Evangelist and temperance advocate Emma Molloy was already famous by the time she made the Missouri Ozarks her family home. A lecturer, writer, and newspaper publisher, she was a reformer of men and temperance was her vehicle for reform. Her devotion to the temperance cause was forged during her first marriage, to Louis Pradt, whose alcoholism eventually caused his death.
During the latter half of the nineteenth century, the temperance movement gave women a respectable outlet for public speaking and politics, and Emma achieved success and fame for her temperance work. Her work took her across the United States and to England and her travels were closely followed; some newspapers wrote of her with affection and others with contempt. Her work with the Women’s Christian Temperance Union (WCTU), the Good Templars, and numerous other temperance organizations made Emma both famous and infamous.

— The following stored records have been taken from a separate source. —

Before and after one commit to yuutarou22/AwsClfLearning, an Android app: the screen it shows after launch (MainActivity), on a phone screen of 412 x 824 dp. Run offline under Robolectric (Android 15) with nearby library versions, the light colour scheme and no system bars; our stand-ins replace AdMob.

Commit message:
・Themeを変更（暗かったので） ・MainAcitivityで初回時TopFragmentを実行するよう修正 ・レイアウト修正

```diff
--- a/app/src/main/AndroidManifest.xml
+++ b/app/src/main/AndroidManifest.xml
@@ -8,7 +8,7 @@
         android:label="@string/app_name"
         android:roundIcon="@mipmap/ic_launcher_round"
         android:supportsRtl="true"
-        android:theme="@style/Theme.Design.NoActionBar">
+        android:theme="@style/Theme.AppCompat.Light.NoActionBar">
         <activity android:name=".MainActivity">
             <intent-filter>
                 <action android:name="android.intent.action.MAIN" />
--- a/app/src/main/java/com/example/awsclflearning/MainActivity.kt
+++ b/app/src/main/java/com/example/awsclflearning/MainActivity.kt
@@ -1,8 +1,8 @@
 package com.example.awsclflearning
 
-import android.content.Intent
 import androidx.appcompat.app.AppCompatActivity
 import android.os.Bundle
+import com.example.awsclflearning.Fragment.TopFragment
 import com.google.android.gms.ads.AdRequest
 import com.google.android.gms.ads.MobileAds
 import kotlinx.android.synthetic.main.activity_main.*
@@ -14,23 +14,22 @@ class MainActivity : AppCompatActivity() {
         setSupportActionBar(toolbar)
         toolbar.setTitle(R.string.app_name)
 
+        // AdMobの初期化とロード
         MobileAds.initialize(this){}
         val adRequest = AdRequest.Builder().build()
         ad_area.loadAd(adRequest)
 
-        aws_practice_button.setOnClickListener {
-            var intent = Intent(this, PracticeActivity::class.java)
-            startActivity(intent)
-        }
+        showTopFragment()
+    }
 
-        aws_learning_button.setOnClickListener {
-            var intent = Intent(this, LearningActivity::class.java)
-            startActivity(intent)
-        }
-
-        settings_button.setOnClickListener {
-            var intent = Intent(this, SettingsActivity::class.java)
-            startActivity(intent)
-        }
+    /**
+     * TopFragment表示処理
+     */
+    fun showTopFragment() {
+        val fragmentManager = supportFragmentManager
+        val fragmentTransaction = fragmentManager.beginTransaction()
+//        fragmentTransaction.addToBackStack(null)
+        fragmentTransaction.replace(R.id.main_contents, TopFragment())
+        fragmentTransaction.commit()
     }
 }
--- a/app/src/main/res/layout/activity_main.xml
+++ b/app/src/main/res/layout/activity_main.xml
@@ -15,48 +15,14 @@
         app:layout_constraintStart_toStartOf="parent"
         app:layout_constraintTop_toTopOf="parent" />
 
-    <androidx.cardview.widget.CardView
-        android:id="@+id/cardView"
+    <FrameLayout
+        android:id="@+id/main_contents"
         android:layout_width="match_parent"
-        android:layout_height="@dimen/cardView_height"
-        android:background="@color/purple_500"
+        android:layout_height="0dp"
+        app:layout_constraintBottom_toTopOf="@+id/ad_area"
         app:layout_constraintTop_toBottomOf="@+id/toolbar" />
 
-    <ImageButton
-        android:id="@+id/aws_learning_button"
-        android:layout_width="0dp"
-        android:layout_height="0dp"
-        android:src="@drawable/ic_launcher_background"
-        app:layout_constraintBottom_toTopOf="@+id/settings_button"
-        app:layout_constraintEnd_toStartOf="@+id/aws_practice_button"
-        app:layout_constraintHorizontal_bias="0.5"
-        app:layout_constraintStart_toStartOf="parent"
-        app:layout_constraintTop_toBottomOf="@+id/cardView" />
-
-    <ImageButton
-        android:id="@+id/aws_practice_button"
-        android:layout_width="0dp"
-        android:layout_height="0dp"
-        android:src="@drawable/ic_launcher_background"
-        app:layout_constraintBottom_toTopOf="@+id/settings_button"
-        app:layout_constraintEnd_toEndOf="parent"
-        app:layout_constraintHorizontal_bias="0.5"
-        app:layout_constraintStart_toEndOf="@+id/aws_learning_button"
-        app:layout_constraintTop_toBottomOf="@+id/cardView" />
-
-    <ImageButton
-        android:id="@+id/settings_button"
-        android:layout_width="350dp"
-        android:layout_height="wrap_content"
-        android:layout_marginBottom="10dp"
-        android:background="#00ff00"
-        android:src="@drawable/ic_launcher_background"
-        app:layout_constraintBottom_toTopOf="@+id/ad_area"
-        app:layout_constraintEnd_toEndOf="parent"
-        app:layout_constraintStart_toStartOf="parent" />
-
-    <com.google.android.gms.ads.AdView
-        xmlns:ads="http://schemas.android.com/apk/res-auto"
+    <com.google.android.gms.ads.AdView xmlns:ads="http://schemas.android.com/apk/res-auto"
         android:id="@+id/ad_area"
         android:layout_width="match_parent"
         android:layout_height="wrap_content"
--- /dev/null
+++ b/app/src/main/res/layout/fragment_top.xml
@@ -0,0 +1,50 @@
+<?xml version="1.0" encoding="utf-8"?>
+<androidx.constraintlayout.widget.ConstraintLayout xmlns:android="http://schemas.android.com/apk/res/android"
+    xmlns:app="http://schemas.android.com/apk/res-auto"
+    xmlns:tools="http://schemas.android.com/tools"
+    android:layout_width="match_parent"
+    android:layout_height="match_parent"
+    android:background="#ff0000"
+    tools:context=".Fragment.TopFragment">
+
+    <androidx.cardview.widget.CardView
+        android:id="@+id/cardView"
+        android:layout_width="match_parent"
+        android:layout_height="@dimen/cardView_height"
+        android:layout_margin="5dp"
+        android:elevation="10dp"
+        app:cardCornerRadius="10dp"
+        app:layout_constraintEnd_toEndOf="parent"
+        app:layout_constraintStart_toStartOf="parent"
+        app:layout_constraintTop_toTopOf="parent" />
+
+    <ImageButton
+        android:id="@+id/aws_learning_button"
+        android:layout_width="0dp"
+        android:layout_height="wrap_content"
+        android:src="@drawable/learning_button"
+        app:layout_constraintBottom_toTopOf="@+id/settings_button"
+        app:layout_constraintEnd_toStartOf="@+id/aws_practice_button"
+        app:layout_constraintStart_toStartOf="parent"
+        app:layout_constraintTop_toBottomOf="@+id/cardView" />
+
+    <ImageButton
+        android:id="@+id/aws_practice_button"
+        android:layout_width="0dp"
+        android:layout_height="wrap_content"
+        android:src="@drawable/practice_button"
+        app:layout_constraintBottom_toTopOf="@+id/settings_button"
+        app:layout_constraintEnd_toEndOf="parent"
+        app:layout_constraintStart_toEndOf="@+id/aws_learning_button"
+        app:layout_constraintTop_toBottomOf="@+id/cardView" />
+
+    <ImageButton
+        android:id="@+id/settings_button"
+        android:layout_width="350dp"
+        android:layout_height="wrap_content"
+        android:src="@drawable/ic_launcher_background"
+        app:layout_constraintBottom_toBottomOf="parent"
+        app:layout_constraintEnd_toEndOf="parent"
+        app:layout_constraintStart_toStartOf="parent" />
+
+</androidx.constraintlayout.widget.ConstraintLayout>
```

Emma moved to the Ozarks to establish a home for her family while she continued to travel and lecture. She spent much of her time away from home, trusting her farm manager, George Graham, to take care of her home and family. Her trust was misplaced and the result was the “Graham Tragedy,” so named when George’s missing wife Sarah was found dead on the Molloy farm. Emma’s relationship with George, as well as her status as a respected public figure, placed her at the center of a scandal from which she never fully recovered.
Emma was no stranger to scandal even before she made headlines for her role in the so-called “Graham Tragedy.” Along with the reports of her many successful lectures and revivals, accusations of impropriety with male colleagues followed her in newspapers for years. The accusations peaked during the Graham affair when she was charged with being an accessory to bigamy as well as an accessory to murder after the fact, charges she could never fully disprove.
Sinner and Savior: Emma Molloy and the Graham Murder, is available in paperback and ebook here.
Copyright © 2018 by Connie Yen